Whenever I’m sick, all I ever want is to be back home with my mom, who I know would take care of me and make sure I got all of the fluids and medication and whatnot.
The first time I really felt that way was right around Election Day 2008. I remember it so clearly. Since some of the other staffers were out of town, I was in charge of the student paper and had to cover a number of campaign events, including a Sarah Palin rally in which my New York Times lanyard wasn’t viewed particularly favorably by some of the attendees. On the day of the election, I stringed for the AP* by covering voting polls and then the Democratic election party.
And all the while, I battled against a rather awful case of bronchitis. I was hacking up a storm, and I probably shouldn’t have been working the entire time.
When the election was over, I was out for the rest of the week, wishing I could just teleport the hundreds of miles home to Las Vegas.
Six years later, I still feel the same way. It’s likely because I hate the responsibility of it all. There’s no one else to take care of you when you’re down. I had to go to the store to get my own medicine, I had to make my own chicken noodle soup. The only reprieve was that I happened to go to Giant when a Peet’s Coffee truck was parked out front, so they made me tea.
But it’s all a part of growing up, right?

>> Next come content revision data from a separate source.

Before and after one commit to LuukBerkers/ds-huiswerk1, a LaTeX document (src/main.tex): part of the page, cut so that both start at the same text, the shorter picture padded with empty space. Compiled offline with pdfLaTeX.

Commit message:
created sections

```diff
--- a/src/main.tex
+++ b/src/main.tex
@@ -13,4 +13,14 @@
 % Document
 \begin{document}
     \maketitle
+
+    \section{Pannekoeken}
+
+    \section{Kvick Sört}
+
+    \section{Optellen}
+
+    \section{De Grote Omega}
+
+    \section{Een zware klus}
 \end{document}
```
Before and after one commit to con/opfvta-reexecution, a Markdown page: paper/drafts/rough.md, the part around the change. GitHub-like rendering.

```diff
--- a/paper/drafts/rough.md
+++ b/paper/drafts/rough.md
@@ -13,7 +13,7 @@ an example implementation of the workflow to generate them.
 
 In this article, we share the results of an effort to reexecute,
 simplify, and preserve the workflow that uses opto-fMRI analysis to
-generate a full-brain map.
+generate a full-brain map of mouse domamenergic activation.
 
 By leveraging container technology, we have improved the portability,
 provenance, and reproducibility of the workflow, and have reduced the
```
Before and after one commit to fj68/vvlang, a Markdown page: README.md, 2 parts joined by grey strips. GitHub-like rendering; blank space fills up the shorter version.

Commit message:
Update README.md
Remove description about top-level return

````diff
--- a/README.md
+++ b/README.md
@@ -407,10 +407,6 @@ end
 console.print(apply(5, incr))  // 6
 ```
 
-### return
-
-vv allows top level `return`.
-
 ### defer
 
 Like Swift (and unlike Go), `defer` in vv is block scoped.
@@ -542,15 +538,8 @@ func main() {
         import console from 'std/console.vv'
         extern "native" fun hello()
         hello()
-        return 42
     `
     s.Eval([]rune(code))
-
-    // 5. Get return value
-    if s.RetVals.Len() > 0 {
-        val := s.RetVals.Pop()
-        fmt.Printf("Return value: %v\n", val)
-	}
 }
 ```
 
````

*In hindsight, what I really should have done was said no to the AP gig and done stuff for the Sagebrush. It was selfish and I’m sorry, old Sagebrushers. And AP, I *still* haven’t been paid for that gig.